● **The problem**: Show only those lines of the entries where the string "CLAUDE" is found.

[Records from a data source]
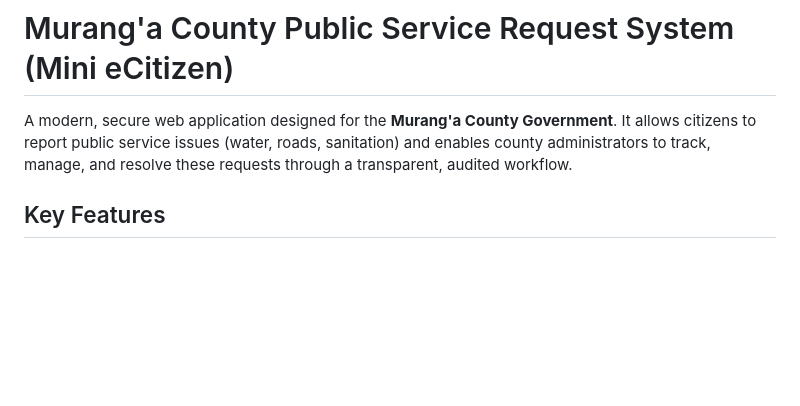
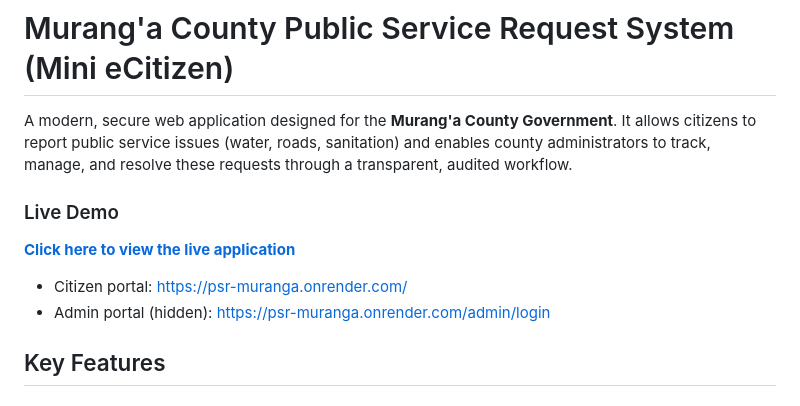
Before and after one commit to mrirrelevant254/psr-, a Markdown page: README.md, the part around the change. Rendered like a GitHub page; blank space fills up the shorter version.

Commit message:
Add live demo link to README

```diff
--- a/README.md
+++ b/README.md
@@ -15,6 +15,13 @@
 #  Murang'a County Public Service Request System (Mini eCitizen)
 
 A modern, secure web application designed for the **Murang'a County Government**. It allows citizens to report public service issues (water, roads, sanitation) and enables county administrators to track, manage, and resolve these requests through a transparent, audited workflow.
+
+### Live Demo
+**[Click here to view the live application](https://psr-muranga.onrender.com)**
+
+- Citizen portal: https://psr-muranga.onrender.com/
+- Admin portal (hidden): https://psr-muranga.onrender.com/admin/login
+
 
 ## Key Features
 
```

==

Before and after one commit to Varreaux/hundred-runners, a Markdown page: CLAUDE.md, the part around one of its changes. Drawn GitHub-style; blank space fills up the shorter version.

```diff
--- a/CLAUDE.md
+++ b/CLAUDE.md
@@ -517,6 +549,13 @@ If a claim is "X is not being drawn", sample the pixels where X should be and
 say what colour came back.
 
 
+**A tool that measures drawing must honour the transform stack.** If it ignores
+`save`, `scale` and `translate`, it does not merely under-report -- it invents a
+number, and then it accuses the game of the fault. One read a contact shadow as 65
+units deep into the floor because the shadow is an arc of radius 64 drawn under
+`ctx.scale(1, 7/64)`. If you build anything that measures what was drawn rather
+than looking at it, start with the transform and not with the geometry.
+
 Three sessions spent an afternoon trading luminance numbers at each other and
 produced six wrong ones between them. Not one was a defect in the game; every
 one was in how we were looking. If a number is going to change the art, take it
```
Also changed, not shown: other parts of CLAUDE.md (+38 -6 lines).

● **Result**:
Before and after one commit to Varreaux/hundred-runners, a Markdown page: CLAUDE.md, the part around one of its changes. Drawn GitHub-style; blank space fills up the shorter version.
--- a/CLAUDE.md
+++ b/CLAUDE.md
Also changed, not shown: other parts of CLAUDE.md (+38 -6 lines).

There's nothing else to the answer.